State reopens health plan
TURNER; The News Tribune
Olympia, WA - The state again is letting more people sign up for
subsidized medical coverage under the state's Basic Health Plan after
freezing enrollment for a year.
But it's not the program it used to be, and those who sign up now
will be paying more for their health insurance, office visits and
Enrollment in the plan has dropped to 101,000 from a high of 136,500
people in November 2002.
"We are now down to the level we were shooting for and making
offers to people who were on the waiting list to enroll in the program,"
said Dave Wasser, spokesman for the state Health Care Authority, which
oversees the Basic Health Plan.
"We're going to hold (enrollment) at the 100,000 level now."
The Legislature, in an effort to balance the state budget, told the
Health Care Authority to cap enrollment at 100,000 at least through
mid-2005. It also told the agency to raise monthly premiums and patient
co-payments so it could live within its lower budget.
Those higher charges won't take effect until Jan. 1 and even though
they appear modest, they might further discourage enrollment, Wasser
said. In some instances, the cost of medical coverage and treatment
could be $300 to $600 higher for a family next year.
"We've never had this big of a change in benefits before, so
we don't know," he said.
People can enroll in the Basic Health Plan if their annual income
is less than 200 percent of the federal poverty level, or about $36,000
for a family of four.
One reason for the steady decline in enrollment is more aggressive

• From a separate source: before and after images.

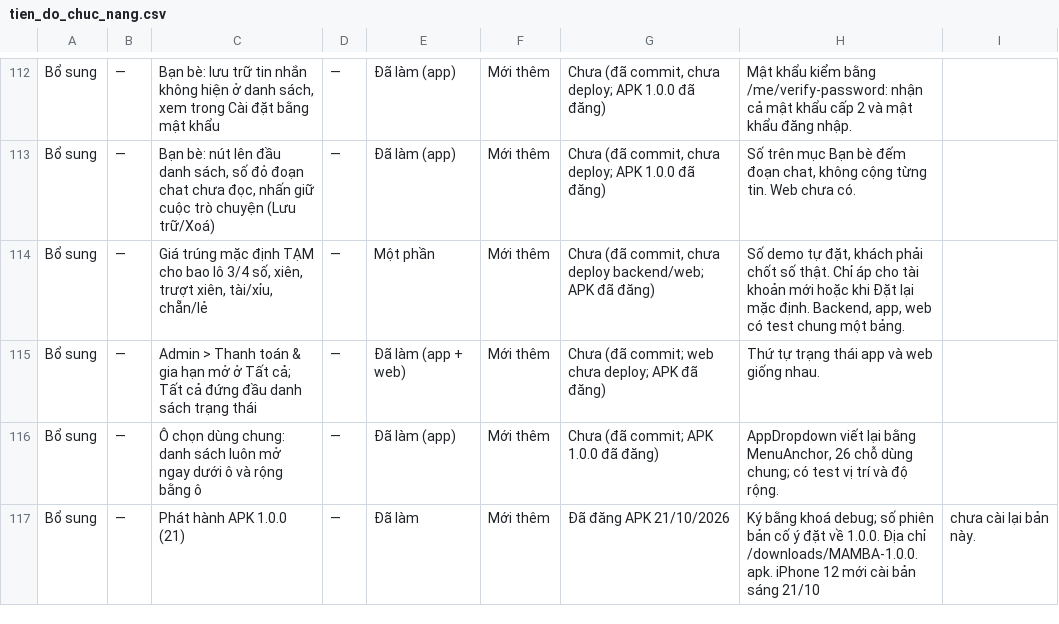
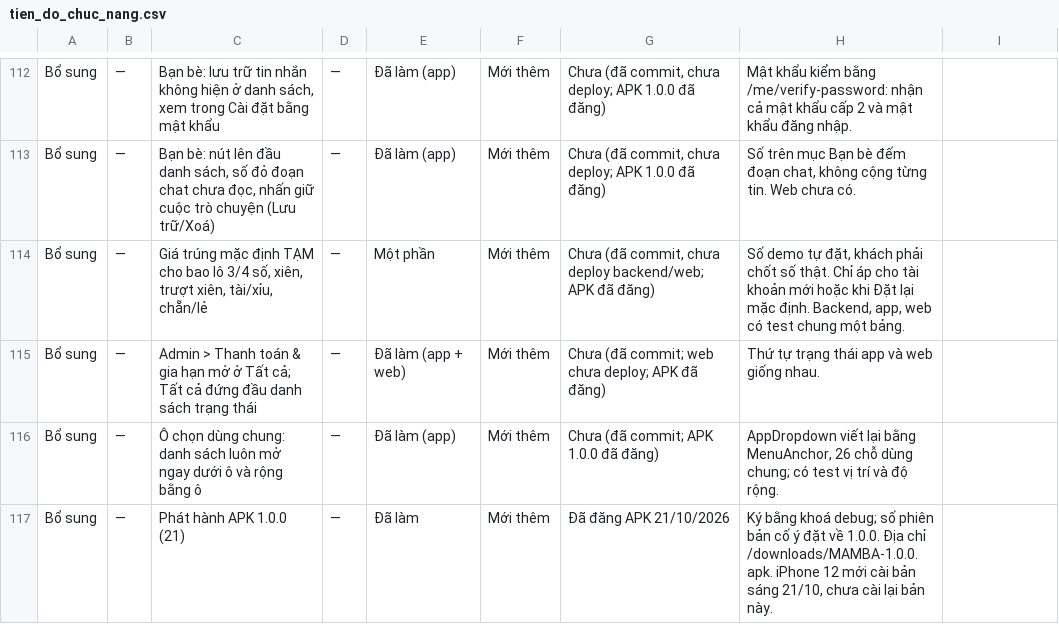
Before and after one commit to ALODEV-CO-LTD/xs-maxmin, a CSV file: docs/yeu_cau/tien_do_chuc_nang.csv, drawn as a sheet; only a part is shown, gaps mark what is left out.

```diff
--- a/docs/yeu_cau/tien_do_chuc_nang.csv
+++ b/docs/yeu_cau/tien_do_chuc_nang.csv
@@ -116,2 +116,2 @@ Bổ sung,—,Admin > Thanh toán & gia hạn mở ở Tất cả; Tất cả đ
 Bổ sung,—,Ô chọn dùng chung: danh sách luôn mở ngay dưới ô và rộng bằng ô,—,Đã làm (app),Mới thêm,Chưa (đã commit; APK 1.0.0 đã đăng),"AppDropdown viết lại bằng MenuAnchor, 26 chỗ dùng chung; có test vị trí và độ rộng.",
-Bổ sung,—,Phát hành APK 1.0.0 (21),—,Đã làm,Mới thêm,Đã đăng APK 21/10/2026,Ký bằng khoá debug; số phiên bản cố ý đặt về 1.0.0. Địa chỉ /downloads/MAMBA-1.0.0.apk. iPhone 12 mới cài bản sáng 21/10, chưa cài lại bản này.,
+Bổ sung,—,Phát hành APK 1.0.0 (21),—,Đã làm,Mới thêm,Đã đăng APK 21/10/2026,"Ký bằng khoá debug; số phiên bản cố ý đặt về 1.0.0. Địa chỉ /downloads/MAMBA-1.0.0.apk. iPhone 12 mới cài bản sáng 21/10, chưa cài lại bản này.",
```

enforcement of eligibility requirements.
Generally, some 3,000 to 5,000 people leave the plan each month because
they find a job, enroll in a different medical program or move out

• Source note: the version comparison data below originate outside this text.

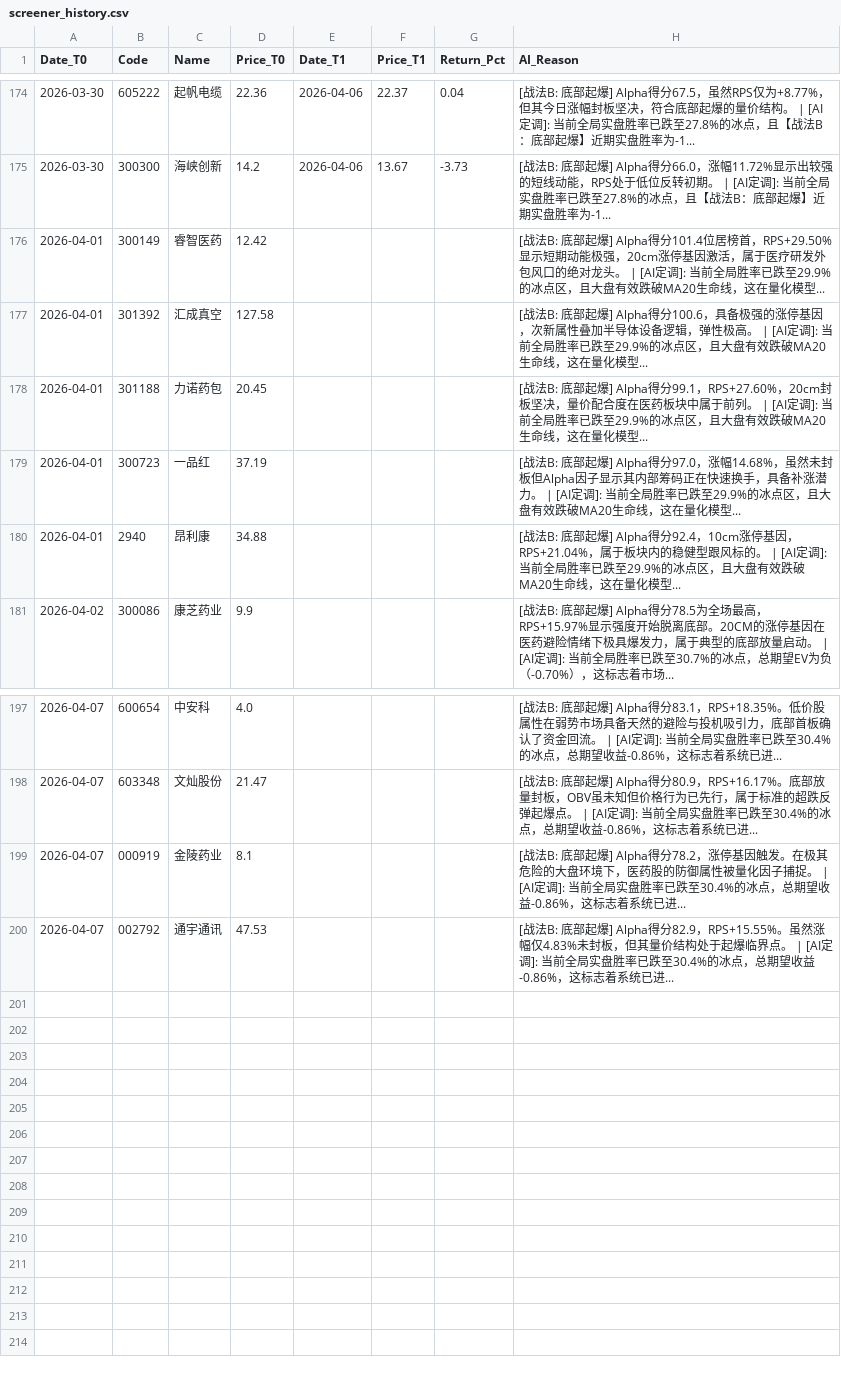
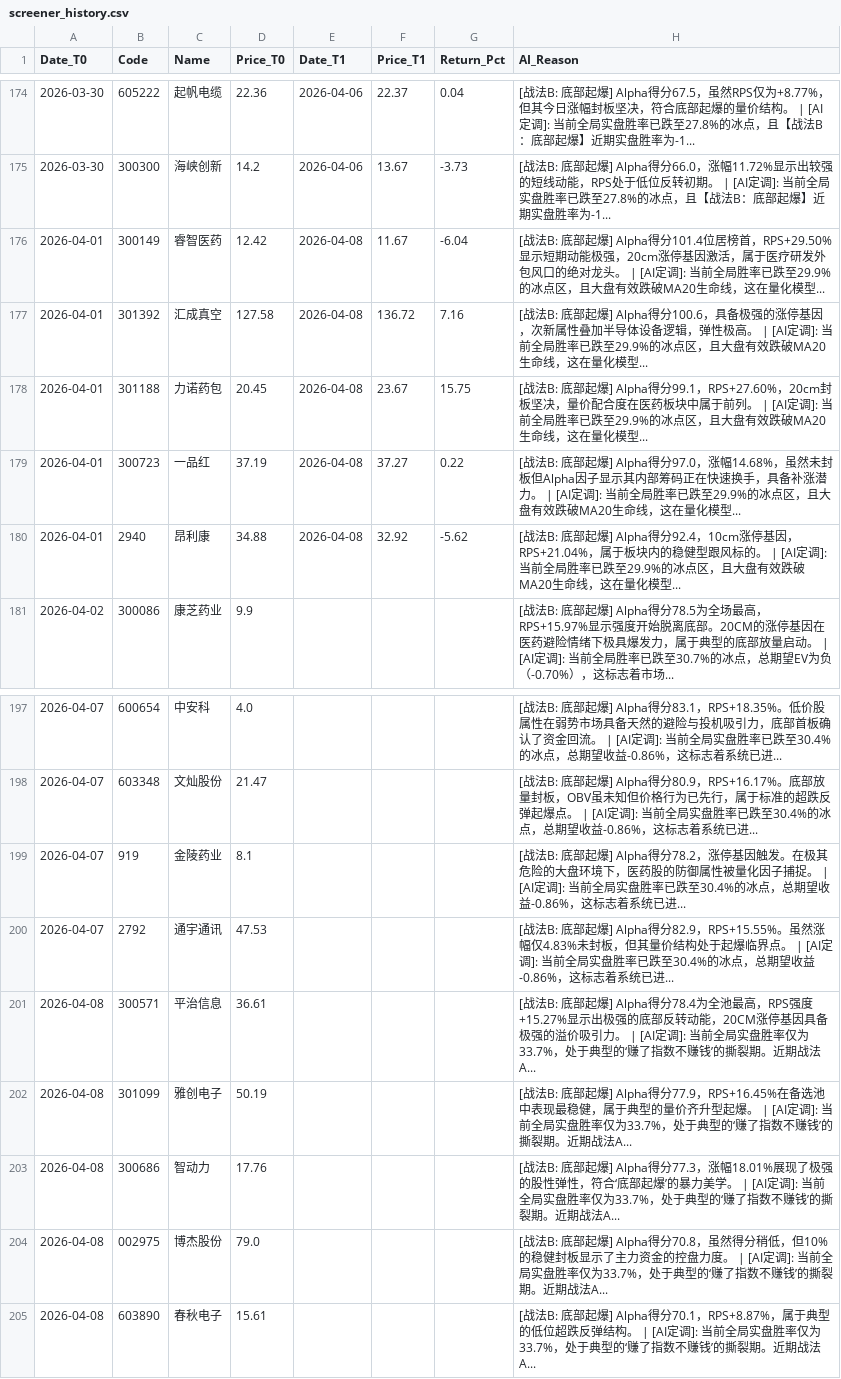
Before and after one commit to yiguangxue-gif/daily_stock_analysis, a CSV file: data/screener_history.csv, drawn as a sheet; only a part is shown, gaps mark what is left out.

```diff
--- a/data/screener_history.csv
+++ b/data/screener_history.csv
@@ -175,7 +175,7 @@ Date_T0,Code,Name,Price_T0,Date_T1,Price_T1,Return_Pct,AI_Reason
 2026-03-30,300300,海峡创新,14.2,2026-04-06,13.67,-3.73,[战法B: 底部起爆]  Alpha得分66.0，涨幅11.72%显示出较强的短线动能，RPS处于低位反转初期。 | [AI定调]: 当前全局实盘胜率已跌至27.8%的冰点，且【战法B：底部起爆】近期实盘胜率为-1...
-2026-04-01,300149,睿智医药,12.42,,,,[战法B: 底部起爆]  Alpha得分101.4位居榜首，RPS+29.50%显示短期动能极强，20cm涨停基因激活，属于医疗研发外包风口的绝对龙头。 | [AI定调]: 当前全局胜率已跌至29.9%的冰点区，且大盘有效跌破MA20生命线，这在量化模型...
-2026-04-01,301392,汇成真空,127.58,,,,[战法B: 底部起爆]  Alpha得分100.6，具备极强的涨停基因，次新属性叠加半导体设备逻辑，弹性极高。 | [AI定调]: 当前全局胜率已跌至29.9%的冰点区，且大盘有效跌破MA20生命线，这在量化模型...
-2026-04-01,301188,力诺药包,20.45,,,,[战法B: 底部起爆]  Alpha得分99.1，RPS+27.60%，20cm封板坚决，量价配合度在医药板块中属于前列。 | [AI定调]: 当前全局胜率已跌至29.9%的冰点区，且大盘有效跌破MA20生命线，这在量化模型...
-2026-04-01,300723,一品红,37.19,,,,[战法B: 底部起爆]  Alpha得分97.0，涨幅14.68%，虽然未封板但Alpha因子显示其内部筹码正在快速换手，具备补涨潜力。 | [AI定调]: 当前全局胜率已跌至29.9%的冰点区，且大盘有效跌破MA20生命线，这在量化模型...
-2026-04-01,2940,昂利康,34.88,,,,[战法B: 底部起爆]  Alpha得分92.4，10cm涨停基因，RPS+21.04%，属于板块内的稳健型跟风标的。 | [AI定调]: 当前全局胜率已跌至29.9%的冰点区，且大盘有效跌破MA20生命线，这在量化模型...
+2026-04-01,300149,睿智医药,12.42,2026-04-08,11.67,-6.04,[战法B: 底部起爆]  Alpha得分101.4位居榜首，RPS+29.50%显示短期动能极强，20cm涨停基因激活，属于医疗研发外包风口的绝对龙头。 | [AI定调]: 当前全局胜率已跌至29.9%的冰点区，且大盘有效跌破MA20生命线，这在量化模型...
+2026-04-01,301392,汇成真空,127.58,2026-04-08,136.72,7.16,[战法B: 底部起爆]  Alpha得分100.6，具备极强的涨停基因，次新属性叠加半导体设备逻辑，弹性极高。 | [AI定调]: 当前全局胜率已跌至29.9%的冰点区，且大盘有效跌破MA20生命线，这在量化模型...
+2026-04-01,301188,力诺药包,20.45,2026-04-08,23.67,15.75,[战法B: 底部起爆]  Alpha得分99.1，RPS+27.60%，20cm封板坚决，量价配合度在医药板块中属于前列。 | [AI定调]: 当前全局胜率已跌至29.9%的冰点区，且大盘有效跌破MA20生命线，这在量化模型...
+2026-04-01,300723,一品红,37.19,2026-04-08,37.27,0.22,[战法B: 底部起爆]  Alpha得分97.0，涨幅14.68%，虽然未封板但Alpha因子显示其内部筹码正在快速换手，具备补涨潜力。 | [AI定调]: 当前全局胜率已跌至29.9%的冰点区，且大盘有效跌破MA20生命线，这在量化模型...
+2026-04-01,2940,昂利康,34.88,2026-04-08,32.92,-5.62,[战法B: 底部起爆]  Alpha得分92.4，10cm涨停基因，RPS+21.04%，属于板块内的稳健型跟风标的。 | [AI定调]: 当前全局胜率已跌至29.9%的冰点区，且大盘有效跌破MA20生命线，这在量化模型...
 2026-04-02,300086,康芝药业,9.9,,,,[战法B: 底部起爆]  Alpha得分78.5为全场最高，RPS+15.97%显示强度开始脱离底部。20CM的涨停基因在医药避险情绪下极具爆发力，属于典型的底部放量启动。 | [AI定调]: 当前全局胜率已跌至30.7%的冰点，总期望EV为负（-0.70%），这标志着市场...
@@ -198,3 +198,8 @@ Date_T0,Code,Name,Price_T0,Date_T1,Price_T1,Return_Pct,AI_Reason
 2026-04-07,603348,文灿股份,21.47,,,,[战法B: 底部起爆]  Alpha得分80.9，RPS+16.17%。底部放量封板，OBV虽未知但价格行为已先行，属于标准的超跌反弹起爆点。 | [AI定调]: 当前全局实盘胜率已跌至30.4%的冰点，总期望收益-0.86%，这标志着系统已进...
-2026-04-07,000919,金陵药业,8.1,,,,[战法B: 底部起爆]  Alpha得分78.2，涨停基因触发。在极其危险的大盘环境下，医药股的防御属性被量化因子捕捉。 | [AI定调]: 当前全局实盘胜率已跌至30.4%的冰点，总期望收益-0.86%，这标志着系统已进...
-2026-04-07,002792,通宇通讯,47.53,,,,[战法B: 底部起爆]  Alpha得分82.9，RPS+15.55%。虽然涨幅仅4.83%未封板，但其量价结构处于起爆临界点。 | [AI定调]: 当前全局实盘胜率已跌至30.4%的冰点，总期望收益-0.86%，这标志着系统已进...
+2026-04-07,919,金陵药业,8.1,,,,[战法B: 底部起爆]  Alpha得分78.2，涨停基因触发。在极其危险的大盘环境下，医药股的防御属性被量化因子捕捉。 | [AI定调]: 当前全局实盘胜率已跌至30.4%的冰点，总期望收益-0.86%，这标志着系统已进...
+2026-04-07,2792,通宇通讯,47.53,,,,[战法B: 底部起爆]  Alpha得分82.9，RPS+15.55%。虽然涨幅仅4.83%未封板，但其量价结构处于起爆临界点。 | [AI定调]: 当前全局实盘胜率已跌至30.4%的冰点，总期望收益-0.86%，这标志着系统已进...
+2026-04-08,300571,平治信息,36.61,,,,[战法B: 底部起爆]  Alpha得分78.4为全池最高，RPS强度+15.27%显示出极强的底部反转动能，20CM涨停基因具备极强的溢价吸引力。 | [AI定调]: 当前全局实盘胜率仅为33.7%，处于典型的‘赚了指数不赚钱’的撕裂期。近期战法A...
+2026-04-08,301099,雅创电子,50.19,,,,[战法B: 底部起爆]  Alpha得分77.9，RPS+16.45%在备选池中表现最稳健，属于典型的量价齐升型起爆。 | [AI定调]: 当前全局实盘胜率仅为33.7%，处于典型的‘赚了指数不赚钱’的撕裂期。近期战法A...
+2026-04-08,300686,智动力,17.76,,,,[战法B: 底部起爆]  Alpha得分77.3，涨幅18.01%展现了极强的股性弹性，符合‘底部起爆’的暴力美学。 | [AI定调]: 当前全局实盘胜率仅为33.7%，处于典型的‘赚了指数不赚钱’的撕裂期。近期战法A...
+2026-04-08,002975,博杰股份,79.0,,,,[战法B: 底部起爆]  Alpha得分70.8，虽然得分稍低，但10%的稳健封板显示了主力资金的控盘力度。 | [AI定调]: 当前全局实盘胜率仅为33.7%，处于典型的‘赚了指数不赚钱’的撕裂期。近期战法A...
+2026-04-08,603890,春秋电子,15.61,,,,[战法B: 底部起爆]  Alpha得分70.1，RPS+8.87%，属于典型的低位超跌反弹结构。 | [AI定调]: 当前全局实盘胜率仅为33.7%，处于典型的‘赚了指数不赚钱’的撕裂期。近期战法A...
```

of state. But auditors also are more often verifying income to see
whether they are truly eligible for the state subsidy.
Wasser said from July 2002 through June 2003, auditors found 2,500

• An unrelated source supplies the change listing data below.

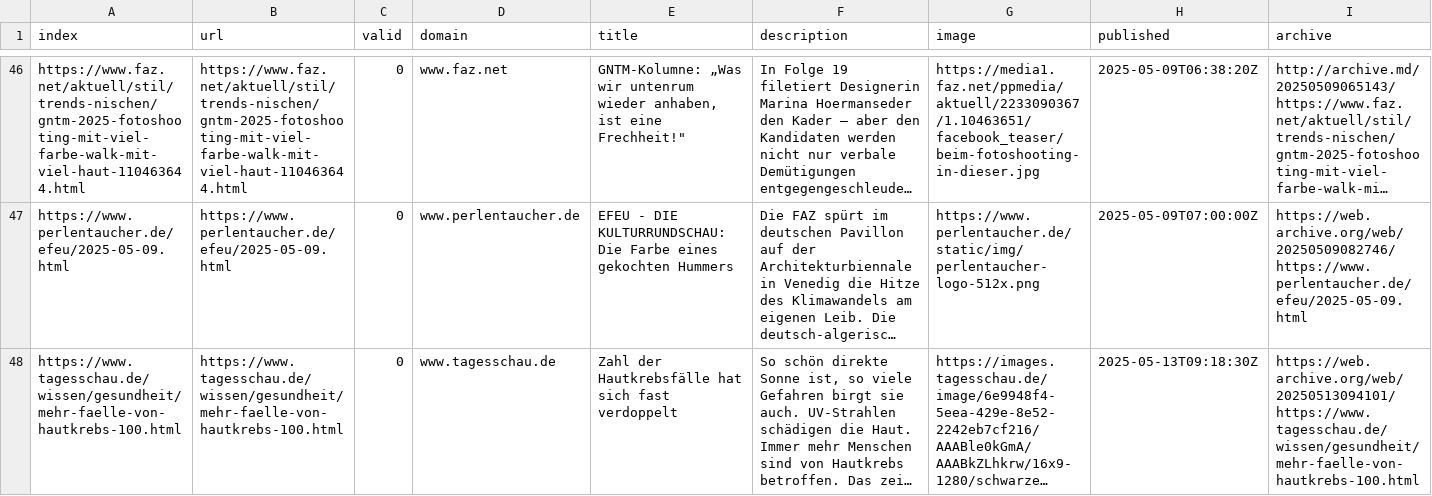
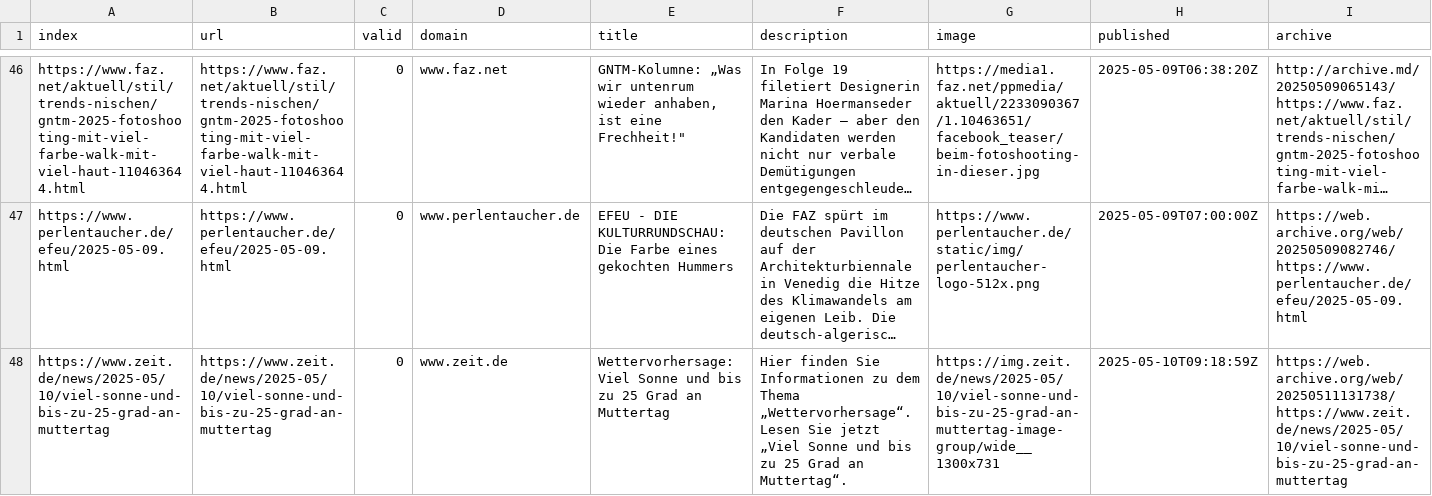
Before and after one commit to magaliekathrin-news/winterIsComing2, a CSV file: csv/news_2025_05.csv, drawn as a sheet; only a part is shown, gaps mark what is left out; the shorter side is filled out with more unchanged rows; long unchanged cells end in …; rows hold the shown columns only; the diff covers the shown part only; the diff names each change by its address in the sheet, - before the commit and + after, or states it on an @@ line.

```diff
--- a/csv/news_2025_05.csv
+++ b/csv/news_2025_05.csv
+row 48: https://www.zeit.de/news/2025-05/10/viel-sonne-und-bis-zu-25-grad-an-muttertag | https://www.zeit.de/news/2025-05/10/viel-sonne-und-bis-zu-25-grad-an-muttertag | 0 | www.zeit.de | Wettervorhersage: Viel Sonne und bis zu 25 Grad an Muttertag | Hier finden Sie Informationen zu dem Thema „Wettervorhersage“. Lesen Sie jetzt „Viel Sonne und bis zu 25 Grad an Muttertag“. | https://img.zeit.de/news/2025-05/10/viel-sonne-und-bis-zu-25-grad-an-muttertag-image-group/wide__1300x731 | 2025-05-10T09:18:59Z | https://web.archive.org/web/20250511131738/https://www.zeit.de/news/2025-05/10/viel-sonne-und-bis-zu-25-grad-an-muttertag
```
Also changed, not shown: 1 added row elsewhere in this file, csv/news_2025_04.csv, keywords.csv.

households who earned too much money to meet eligibility requirements.
Those people were booted off the rolls and the state has billed them
$3.2 million for overpayments. So far, the state has collected $1.9
"We have been more strident in cracking down," Wasser said.
He said about 30,000 people have inquired about getting into the BHP
since the freeze took effect. Those people will be contacted on a
first-come, first-served basis to see whether they are still interested
The Basic Health Plan was supposed to be expanding, rather than shrinking.
Voters in November 2001 passed Initiative 773 and raised cigarette
taxes by 60 cents a pack and boosted other tobacco taxes. Most of
the $160 million a year from the higher taxes was supposed to provide
state-subsidized health care to the state's working poor.
In fact, there should have been as many as 175,000 people in the Basic
Health Plan by mid-2005. But faced with a $2.7 billion shortfall in
the state's $54 billion two-year budget, lawmakers capped enrollment
That cap is likely to stay in place for another 18 months. Gov. Gary
Locke did not increase funding for the plan in the revised 2003-05
budget he released two weeks ago.
Joseph Turner: 253-597-8436
How to apply
To apply for enrollment in the state Basic Health Plan, call 1-800-660-9840
or go online at www.basichealth.hca.wa.gov.
RISING COSTS FOR MEDICAL COVERAGE
Even if you can enroll in the state-subsidized Basic Health Plan next
year, it will cost you more out of pocket for medical coverage. The
comparisons below are for a single person in Pierce County, age 19-39,
who works full time at a minimum-wage job and has no children.
Year 2003 2004
Annual deductible None $150
Office visit co-pay $10 $15
Tier 1 prescription co-pay $3 $10
Tier 2 drug co-pay $7 50 percent
Monthly insurance premium co-pay $47.04 $51.20
SOURCE: State Health Care Authority
Joseph Turner, The News Tribune